In a letter dated last week, Spence said that Actively Working Against Racism and Ethnocentrism (AWARE) week, to be held later this month, should be a broad-ranging examination of race relations that extends beyond panels and workshops.
"We hope that students, faculty and staff in the College use available opportunities outside the AWARE week agenda--staff meetings, senior common rooms, table talks, classroom discussions--to join in this community effort by holding an activity, lecture or discussion adressing some aspect of racism or ethnocentrism," Spence wrote.
"Our desire is that the entire community will both collectively and individually participate in the process of developing awareness and responding to theseimportant concerns," the letter continued.
This is the first year that the College hassponsored AWARE week. A student sub-committee ofthe Committee on Race Relations and Assistant Deanfor Race Relations and Minority Affairs HildaHernandez-Gravelle organized the events, whichinclude speakers, panels and workshops.
"It would be useful to incorporate discussionsof AWARE [into the curriculum]," saidHernandez-Gravelle. But she said individualprofessors should decide how to address the topic.
Assistant Professor of History Brian Balogh,who teaches a course on modern America, said hewould try to draw in the themes, but notnecessarily as a result of the letter. Balogh saidhe has planned a lecture called "From Brown toBirmingham" and also will show Eyes on thePrize, a public broadcasting series on theCivil Rights movement.
"I can't claim that I'm doing this exclusivelybecause of AWARE," Balogh said, adding that he hadshown the films last year as well. "I like tothink of myself as being aware for more than aweek."
Trumbull Professor of American History DonaldFleming said of the issues brought up by theletter, "I think some of my lectures will bear onthat, but it's just an accident."
But Assistant Professor of Government JenniferWidner, teaching at Harvard for the first timethis year, said her initial reaction was that"given the kinds of classes I teach, there wouldbe the opportunity [to include the themes]."Widner, who studies African government, said shehad not yet decided on the format of herdiscussion.

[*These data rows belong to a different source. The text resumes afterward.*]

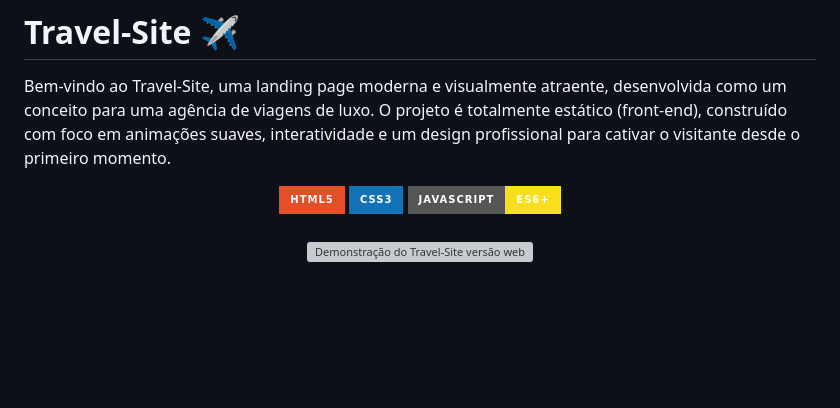
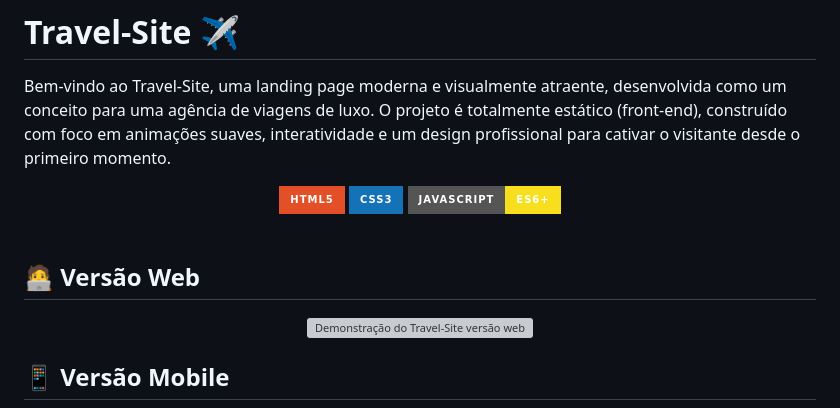
Before and after one commit to JohnReiiss/travel-site, a Markdown page: README.md, the part around the change. Drawn GitHub-style; badges without logos; blank space fills up the shorter version; grey boxes are pictures that could not be loaded.

Commit message:
travel-site V 0.2.2 (Edição do README.md)

```diff
--- a/README.md
+++ b/README.md
@@ -10,9 +10,13 @@ Bem-vindo ao Travel-Site, uma landing page moderna e visualmente atraente, desen
 
 <br>
 
+## 🧑‍💻 Versão Web
+
 <div align="center">
   <img src="src/images/Captura de tela 2025-08-18 115801.png" alt="Demonstração do Travel-Site versão web" width="800"/>
 </div>
+
+## 📱 Versão Mobile
 
 <div align="center">
   <img src="src/images/Captura de tela 2025-08-20 130103.png" alt="Demonstração do Travel-Site versão mobile" width="800"/>
```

And Assistant Professor of Afro-AmericanStudies David W. Blight said his courses focus onthe issues raised by AWARE week all the time. But,he said, "I will urge the students to carry theawareness beyond my class.